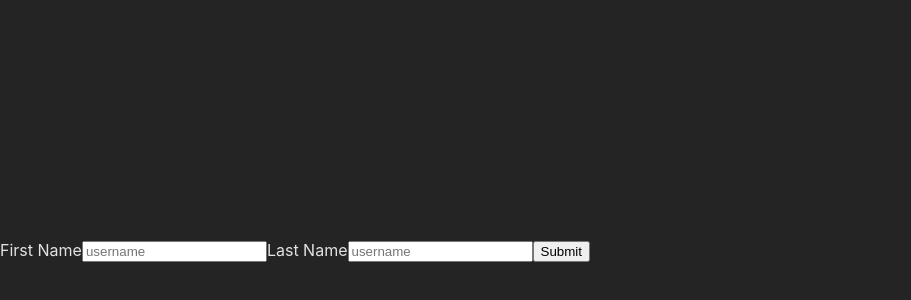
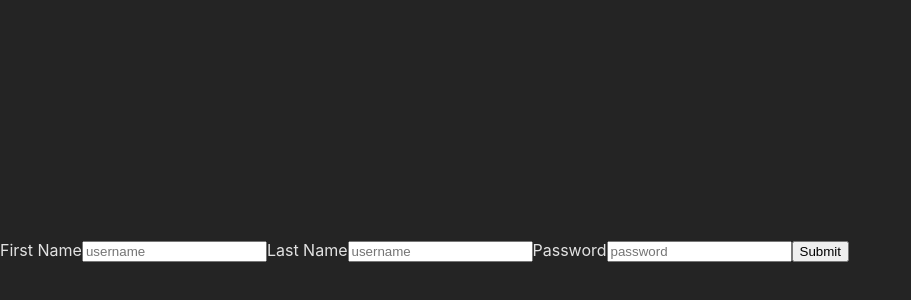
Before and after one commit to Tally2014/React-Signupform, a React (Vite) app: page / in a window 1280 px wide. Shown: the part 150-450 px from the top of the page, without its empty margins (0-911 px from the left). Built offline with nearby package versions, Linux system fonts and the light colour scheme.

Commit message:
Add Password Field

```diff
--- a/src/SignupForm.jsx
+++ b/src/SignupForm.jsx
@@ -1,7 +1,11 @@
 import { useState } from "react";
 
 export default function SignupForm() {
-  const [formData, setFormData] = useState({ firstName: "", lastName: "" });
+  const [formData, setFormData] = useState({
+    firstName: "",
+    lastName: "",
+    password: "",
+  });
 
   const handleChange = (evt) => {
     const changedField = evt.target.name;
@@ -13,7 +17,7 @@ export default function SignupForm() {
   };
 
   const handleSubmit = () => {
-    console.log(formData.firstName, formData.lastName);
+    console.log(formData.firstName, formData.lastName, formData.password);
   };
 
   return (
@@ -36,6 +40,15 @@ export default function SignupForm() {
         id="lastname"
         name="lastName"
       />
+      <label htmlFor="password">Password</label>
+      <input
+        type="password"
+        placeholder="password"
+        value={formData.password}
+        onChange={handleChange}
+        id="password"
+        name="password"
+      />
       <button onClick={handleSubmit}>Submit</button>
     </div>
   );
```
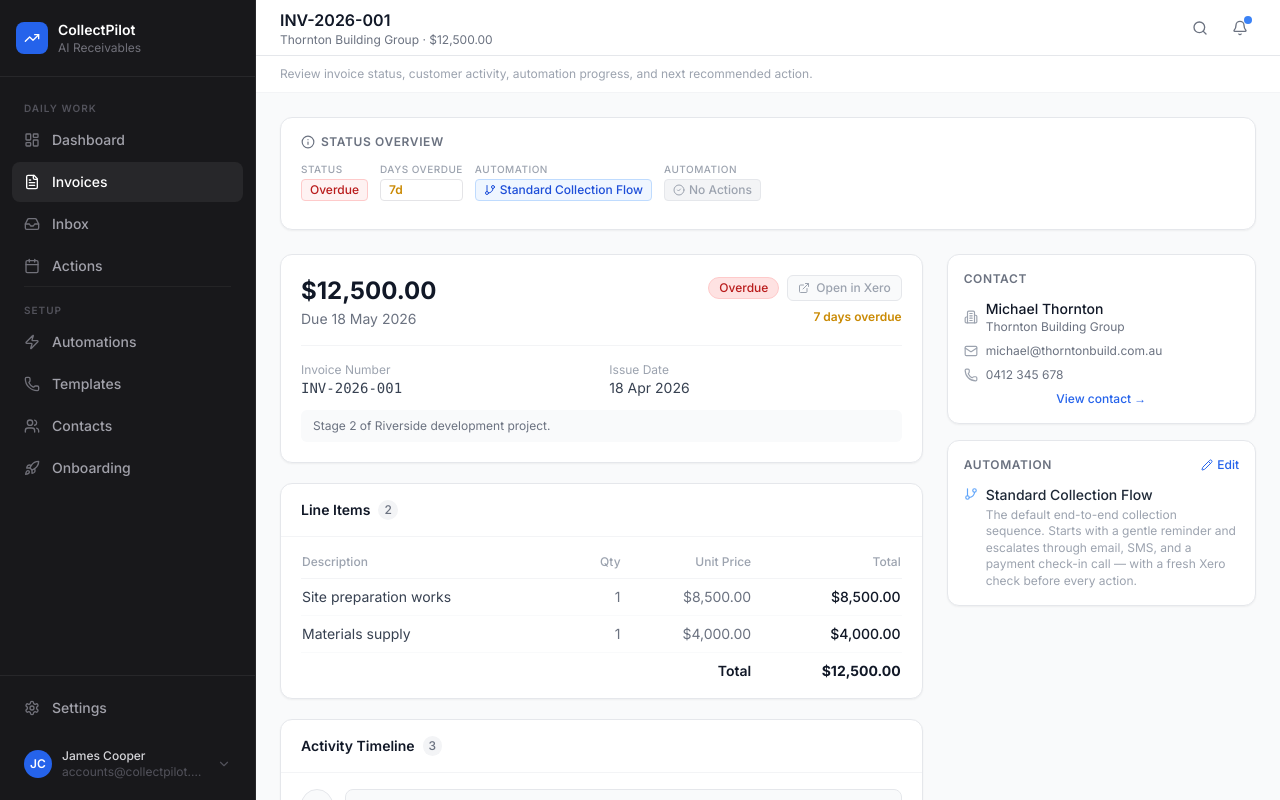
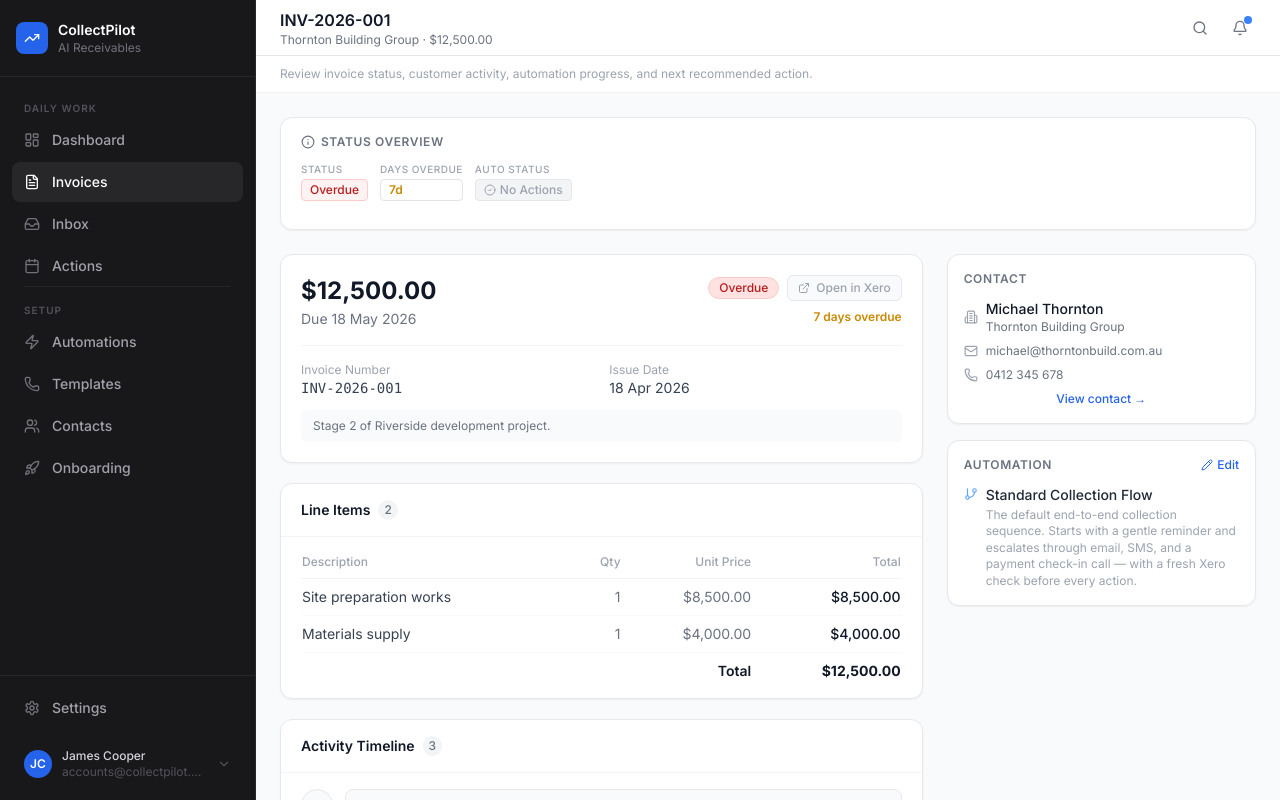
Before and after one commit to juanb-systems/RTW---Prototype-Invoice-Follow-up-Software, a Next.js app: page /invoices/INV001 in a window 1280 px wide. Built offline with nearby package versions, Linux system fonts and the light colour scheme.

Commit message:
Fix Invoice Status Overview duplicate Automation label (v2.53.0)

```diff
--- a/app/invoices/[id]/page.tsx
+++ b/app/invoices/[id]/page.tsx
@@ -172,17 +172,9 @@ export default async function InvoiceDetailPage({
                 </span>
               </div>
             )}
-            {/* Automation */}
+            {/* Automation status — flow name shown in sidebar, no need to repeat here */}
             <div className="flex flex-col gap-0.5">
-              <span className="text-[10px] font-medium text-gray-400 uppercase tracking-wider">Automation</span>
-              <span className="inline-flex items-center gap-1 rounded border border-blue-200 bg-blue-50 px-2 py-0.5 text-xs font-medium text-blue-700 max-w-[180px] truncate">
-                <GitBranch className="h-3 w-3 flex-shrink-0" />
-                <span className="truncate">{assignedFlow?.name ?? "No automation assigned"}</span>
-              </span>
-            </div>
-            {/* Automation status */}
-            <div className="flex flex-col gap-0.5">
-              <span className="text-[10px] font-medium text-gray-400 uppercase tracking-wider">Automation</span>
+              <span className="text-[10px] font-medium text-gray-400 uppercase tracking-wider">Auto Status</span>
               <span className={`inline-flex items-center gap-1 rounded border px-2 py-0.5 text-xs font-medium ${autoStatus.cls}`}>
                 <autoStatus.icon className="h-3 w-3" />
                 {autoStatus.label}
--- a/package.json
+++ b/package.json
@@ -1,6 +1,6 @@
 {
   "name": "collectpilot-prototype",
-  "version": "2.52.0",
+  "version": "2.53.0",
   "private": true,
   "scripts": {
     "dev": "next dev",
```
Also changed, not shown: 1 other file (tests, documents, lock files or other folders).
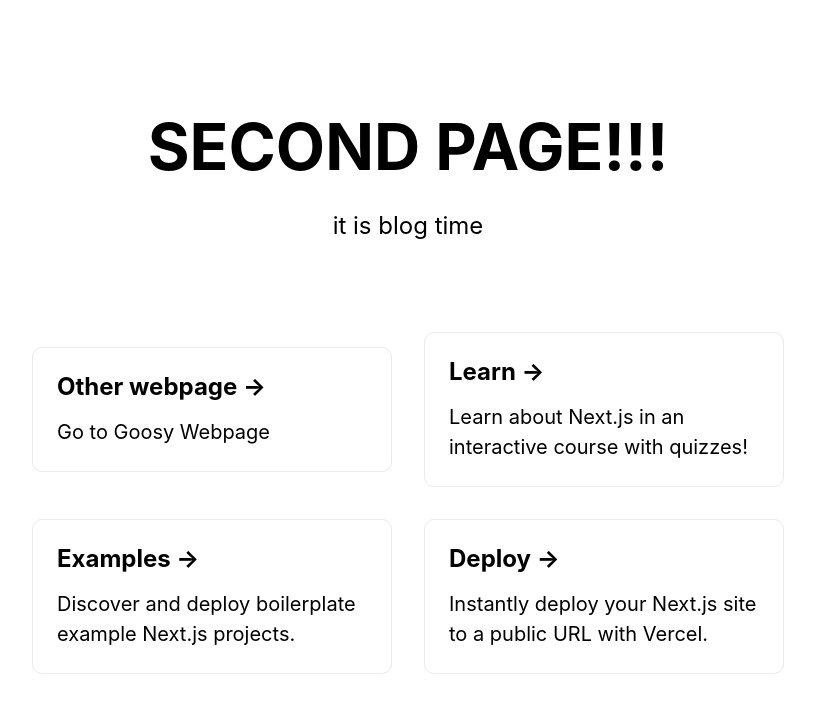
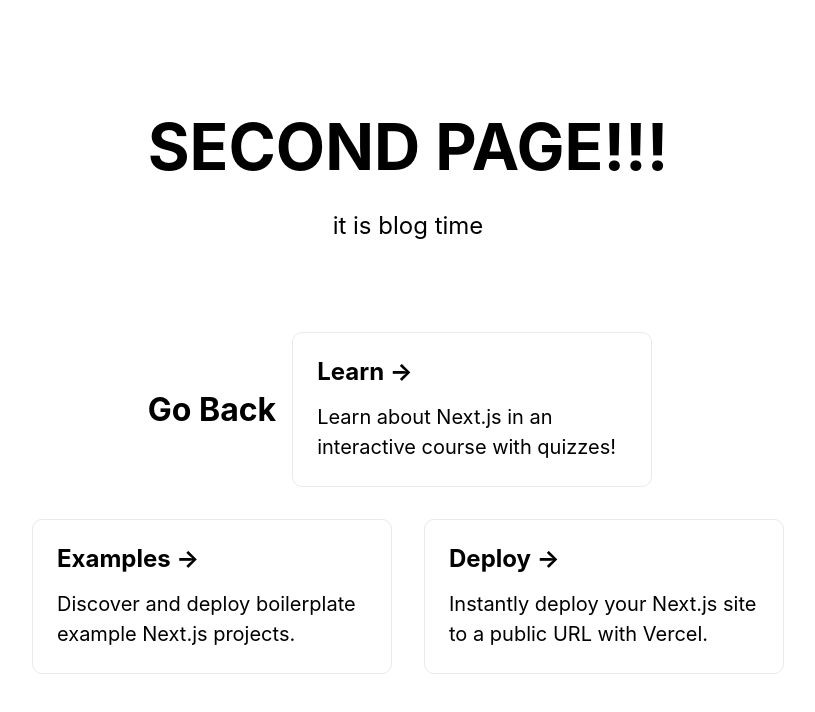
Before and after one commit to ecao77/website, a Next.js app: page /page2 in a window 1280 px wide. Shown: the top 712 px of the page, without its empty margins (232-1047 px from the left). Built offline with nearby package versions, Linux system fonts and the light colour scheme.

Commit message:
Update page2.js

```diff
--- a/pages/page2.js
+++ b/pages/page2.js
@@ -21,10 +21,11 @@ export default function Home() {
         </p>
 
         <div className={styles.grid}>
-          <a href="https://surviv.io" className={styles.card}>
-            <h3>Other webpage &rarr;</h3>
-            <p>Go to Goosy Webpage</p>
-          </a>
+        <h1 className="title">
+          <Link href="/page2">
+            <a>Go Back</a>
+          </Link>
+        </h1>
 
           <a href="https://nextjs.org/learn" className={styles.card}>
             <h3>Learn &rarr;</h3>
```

WORK REQUEST: The records above should be repeated exactly, with every picture omitted.

RESPONSE TO THE TASK:
Before and after one commit to Tally2014/React-Signupform, a React (Vite) app: page / in a window 1280 px wide. Shown: the part 150-450 px from the top of the page, without its empty margins (0-911 px from the left). Built offline with nearby package versions, Linux system fonts and the light colour scheme.

Commit message:
Add Password Field

```diff
--- a/src/SignupForm.jsx
+++ b/src/SignupForm.jsx
@@ -1,7 +1,11 @@
 import { useState } from "react";
 
 export default function SignupForm() {
-  const [formData, setFormData] = useState({ firstName: "", lastName: "" });
+  const [formData, setFormData] = useState({
+    firstName: "",
+    lastName: "",
+    password: "",
+  });
 
   const handleChange = (evt) => {
     const changedField = evt.target.name;
@@ -13,7 +17,7 @@ export default function SignupForm() {
   };
 
   const handleSubmit = () => {
-    console.log(formData.firstName, formData.lastName);
+    console.log(formData.firstName, formData.lastName, formData.password);
   };
 
   return (
@@ -36,6 +40,15 @@ export default function SignupForm() {
         id="lastname"
         name="lastName"
       />
+      <label htmlFor="password">Password</label>
+      <input
+        type="password"
+        placeholder="password"
+        value={formData.password}
+        onChange={handleChange}
+        id="password"
+        name="password"
+      />
       <button onClick={handleSubmit}>Submit</button>
     </div>
   );
```
Before and after one commit to juanb-systems/RTW---Prototype-Invoice-Follow-up-Software, a Next.js app: page /invoices/INV001 in a window 1280 px wide. Built offline with nearby package versions, Linux system fonts and the light colour scheme.

Commit message:
Fix Invoice Status Overview duplicate Automation label (v2.53.0)

```diff
--- a/app/invoices/[id]/page.tsx
+++ b/app/invoices/[id]/page.tsx
@@ -172,17 +172,9 @@ export default async function InvoiceDetailPage({
                 </span>
               </div>
             )}
-            {/* Automation */}
+            {/* Automation status — flow name shown in sidebar, no need to repeat here */}
             <div className="flex flex-col gap-0.5">
-              <span className="text-[10px] font-medium text-gray-400 uppercase tracking-wider">Automation</span>
-              <span className="inline-flex items-center gap-1 rounded border border-blue-200 bg-blue-50 px-2 py-0.5 text-xs font-medium text-blue-700 max-w-[180px] truncate">
-                <GitBranch className="h-3 w-3 flex-shrink-0" />
-                <span className="truncate">{assignedFlow?.name ?? "No automation assigned"}</span>
-              </span>
-            </div>
-            {/* Automation status */}
-            <div className="flex flex-col gap-0.5">
-              <span className="text-[10px] font-medium text-gray-400 uppercase tracking-wider">Automation</span>
+              <span className="text-[10px] font-medium text-gray-400 uppercase tracking-wider">Auto Status</span>
               <span className={`inline-flex items-center gap-1 rounded border px-2 py-0.5 text-xs font-medium ${autoStatus.cls}`}>
                 <autoStatus.icon className="h-3 w-3" />
                 {autoStatus.label}
--- a/package.json
+++ b/package.json
@@ -1,6 +1,6 @@
 {
   "name": "collectpilot-prototype",
-  "version": "2.52.0",
+  "version": "2.53.0",
   "private": true,
   "scripts": {
     "dev": "next dev",
```
Also changed, not shown: 1 other file (tests, documents, lock files or other folders).
Before and after one commit to ecao77/website, a Next.js app: page /page2 in a window 1280 px wide. Shown: the top 712 px of the page, without its empty margins (232-1047 px from the left). Built offline with nearby package versions, Linux system fonts and the light colour scheme.

Commit message:
Update page2.js

```diff
--- a/pages/page2.js
+++ b/pages/page2.js
@@ -21,10 +21,11 @@ export default function Home() {
         </p>
 
         <div className={styles.grid}>
-          <a href="https://surviv.io" className={styles.card}>
-            <h3>Other webpage &rarr;</h3>
-            <p>Go to Goosy Webpage</p>
-          </a>
+        <h1 className="title">
+          <Link href="/page2">
+            <a>Go Back</a>
+          </Link>
+        </h1>
 
           <a href="https://nextjs.org/learn" className={styles.card}>
             <h3>Learn &rarr;</h3>
```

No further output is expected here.